  54. 54. A. M.ZhivkovR. P.HristovJ.PhysicsCondensed Matter 22 (2010pp).
  55. 55. J.GregoryS.BaranyAdvances Colloid. Interface Sci., 16920112011112
  56. 56. F.BordiS.SennatoD.TruzzolilloJ.PhysCondens. Matter 21 (2009pp.).
  57. 57. S. P.StoylovColloid Electro-optics- Theory, Techniques and Applications, Acad. Press, London, 1991
  58. 58. H.C. van de Hulst, Light Scattering by Small Particles, John Wiley, New York, 1957.
  59. 59. A. A.SpartakovA. A.TrusovA. V.VoitylovV. V.VojtylovInS. P.Stoylovand M. V.Stoimenova (eds.), Molecular and Colloid Electro-optics, Taylor & Francis, New York, 2007
  60. 60. A. M.ZhivkovInS. P.Stoylovand M. V.Stoimenova (eds.), Molecular and Colloid Electro-optics, Taylor & Francis, New York, 2007
  61. 61. M. C.StuartR.De VriesH.LyklemaPolyelectrolytes, in: Lyclema H. (Ed.), Fundamentals of interface and colloid science, vol.
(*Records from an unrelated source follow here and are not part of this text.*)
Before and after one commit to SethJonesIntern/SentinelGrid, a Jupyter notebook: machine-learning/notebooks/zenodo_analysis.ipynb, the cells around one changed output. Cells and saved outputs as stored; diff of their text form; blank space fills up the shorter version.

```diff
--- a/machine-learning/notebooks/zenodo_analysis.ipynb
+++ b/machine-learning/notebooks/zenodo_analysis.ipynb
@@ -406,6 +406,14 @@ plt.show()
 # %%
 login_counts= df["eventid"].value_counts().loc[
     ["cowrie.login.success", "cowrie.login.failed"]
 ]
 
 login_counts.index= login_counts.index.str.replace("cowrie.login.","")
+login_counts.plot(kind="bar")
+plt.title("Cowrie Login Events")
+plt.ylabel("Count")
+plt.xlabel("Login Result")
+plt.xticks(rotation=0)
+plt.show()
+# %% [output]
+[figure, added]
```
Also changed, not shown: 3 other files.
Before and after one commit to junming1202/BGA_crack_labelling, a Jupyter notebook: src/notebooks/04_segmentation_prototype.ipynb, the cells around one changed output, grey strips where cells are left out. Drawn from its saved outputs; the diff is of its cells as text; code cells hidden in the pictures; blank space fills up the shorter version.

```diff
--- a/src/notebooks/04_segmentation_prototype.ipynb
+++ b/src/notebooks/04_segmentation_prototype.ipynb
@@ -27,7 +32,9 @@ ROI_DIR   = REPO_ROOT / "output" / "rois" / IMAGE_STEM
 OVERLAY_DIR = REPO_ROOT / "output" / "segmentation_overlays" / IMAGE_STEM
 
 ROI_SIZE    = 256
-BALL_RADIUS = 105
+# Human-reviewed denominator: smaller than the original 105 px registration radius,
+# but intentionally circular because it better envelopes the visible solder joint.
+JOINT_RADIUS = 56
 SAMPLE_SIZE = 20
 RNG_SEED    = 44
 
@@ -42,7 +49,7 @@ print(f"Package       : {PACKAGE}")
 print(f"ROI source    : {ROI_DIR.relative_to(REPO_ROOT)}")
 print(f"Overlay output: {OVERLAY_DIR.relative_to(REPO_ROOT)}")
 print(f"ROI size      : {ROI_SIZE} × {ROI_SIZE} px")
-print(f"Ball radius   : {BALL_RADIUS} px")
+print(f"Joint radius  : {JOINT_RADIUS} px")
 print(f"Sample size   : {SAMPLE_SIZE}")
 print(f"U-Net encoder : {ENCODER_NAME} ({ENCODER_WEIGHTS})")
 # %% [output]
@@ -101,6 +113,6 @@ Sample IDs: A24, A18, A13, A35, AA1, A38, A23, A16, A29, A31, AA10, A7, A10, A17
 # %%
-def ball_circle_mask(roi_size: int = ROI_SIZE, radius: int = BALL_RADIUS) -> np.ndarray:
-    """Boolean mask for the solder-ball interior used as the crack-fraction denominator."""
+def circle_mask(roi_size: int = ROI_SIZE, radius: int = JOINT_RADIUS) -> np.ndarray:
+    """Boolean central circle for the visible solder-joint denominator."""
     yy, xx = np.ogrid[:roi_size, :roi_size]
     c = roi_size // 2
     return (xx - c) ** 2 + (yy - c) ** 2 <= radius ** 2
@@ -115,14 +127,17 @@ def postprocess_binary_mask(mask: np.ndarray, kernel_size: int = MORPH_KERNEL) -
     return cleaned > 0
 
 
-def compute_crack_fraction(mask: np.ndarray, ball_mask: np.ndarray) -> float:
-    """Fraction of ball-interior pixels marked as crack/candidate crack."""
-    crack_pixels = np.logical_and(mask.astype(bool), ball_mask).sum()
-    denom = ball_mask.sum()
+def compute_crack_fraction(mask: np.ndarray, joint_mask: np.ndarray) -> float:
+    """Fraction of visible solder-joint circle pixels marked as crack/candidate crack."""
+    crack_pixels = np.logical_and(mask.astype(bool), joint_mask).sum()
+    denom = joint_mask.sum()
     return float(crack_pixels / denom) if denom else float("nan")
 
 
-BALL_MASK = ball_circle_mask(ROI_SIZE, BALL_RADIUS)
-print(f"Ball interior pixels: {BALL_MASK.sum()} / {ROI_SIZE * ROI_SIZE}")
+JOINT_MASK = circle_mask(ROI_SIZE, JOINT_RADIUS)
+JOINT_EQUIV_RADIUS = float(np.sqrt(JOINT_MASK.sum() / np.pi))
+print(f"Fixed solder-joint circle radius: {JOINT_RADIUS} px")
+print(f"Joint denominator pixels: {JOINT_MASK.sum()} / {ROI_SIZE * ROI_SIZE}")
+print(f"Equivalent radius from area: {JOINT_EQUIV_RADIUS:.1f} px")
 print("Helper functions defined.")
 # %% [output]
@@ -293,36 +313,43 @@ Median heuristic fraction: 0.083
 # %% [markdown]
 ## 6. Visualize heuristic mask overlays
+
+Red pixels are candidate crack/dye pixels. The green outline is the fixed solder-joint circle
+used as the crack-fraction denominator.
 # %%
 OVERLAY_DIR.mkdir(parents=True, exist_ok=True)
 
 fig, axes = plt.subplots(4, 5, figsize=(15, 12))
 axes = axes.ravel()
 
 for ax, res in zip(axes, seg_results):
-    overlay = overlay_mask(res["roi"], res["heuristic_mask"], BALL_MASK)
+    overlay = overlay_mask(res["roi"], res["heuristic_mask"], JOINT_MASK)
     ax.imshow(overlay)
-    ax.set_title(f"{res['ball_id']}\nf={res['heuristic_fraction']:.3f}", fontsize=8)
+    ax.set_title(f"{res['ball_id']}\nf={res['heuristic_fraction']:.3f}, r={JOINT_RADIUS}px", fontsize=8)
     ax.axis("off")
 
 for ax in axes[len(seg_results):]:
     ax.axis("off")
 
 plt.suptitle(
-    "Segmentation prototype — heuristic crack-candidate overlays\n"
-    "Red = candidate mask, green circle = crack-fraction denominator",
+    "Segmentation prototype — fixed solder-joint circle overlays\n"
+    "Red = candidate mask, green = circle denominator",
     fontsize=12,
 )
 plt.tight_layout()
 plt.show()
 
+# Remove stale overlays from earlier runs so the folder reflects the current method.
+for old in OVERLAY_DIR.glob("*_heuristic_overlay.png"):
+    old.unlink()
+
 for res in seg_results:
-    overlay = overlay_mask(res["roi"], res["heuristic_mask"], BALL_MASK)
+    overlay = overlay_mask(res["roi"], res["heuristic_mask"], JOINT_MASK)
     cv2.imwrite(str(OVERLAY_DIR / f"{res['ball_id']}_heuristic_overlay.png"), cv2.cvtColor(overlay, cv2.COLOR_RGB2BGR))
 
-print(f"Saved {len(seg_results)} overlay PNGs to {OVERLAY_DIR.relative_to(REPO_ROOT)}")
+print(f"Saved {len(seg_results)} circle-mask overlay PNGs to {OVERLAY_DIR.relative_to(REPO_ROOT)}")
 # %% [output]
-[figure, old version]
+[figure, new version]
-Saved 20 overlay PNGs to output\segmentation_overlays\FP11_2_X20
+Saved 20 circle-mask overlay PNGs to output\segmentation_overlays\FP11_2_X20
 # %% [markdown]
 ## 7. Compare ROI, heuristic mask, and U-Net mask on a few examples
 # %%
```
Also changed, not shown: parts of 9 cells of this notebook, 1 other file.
V, Elsevier, London, 2005
  62. 62. TsRadeva, K. Kamburova, J. Colloid Interface Sci. 29320062006290295
  63. 63. V. N.ShilovYuB.BorkovskajaS. N.Budankova, in: S.P. Stoylov, M. Stoimenova (eds.), Molecular and Colloid Electro-optics, Taylor & Francis, New York, 2007
  64. 64. N.OocuboY.HiraiK.ItoR.HayakawaMacromolecules 221989198913591366
  65. 65. G. J.FleerM. A.Cohen-stuartJ. M. H. M.ScheutjensT.CosgoveB.VincentPolymers at interfaces, London, Chapman & Hall, 1993

Written By

Alexandar Metodiev Zhivkov

Published: August 28th, 2013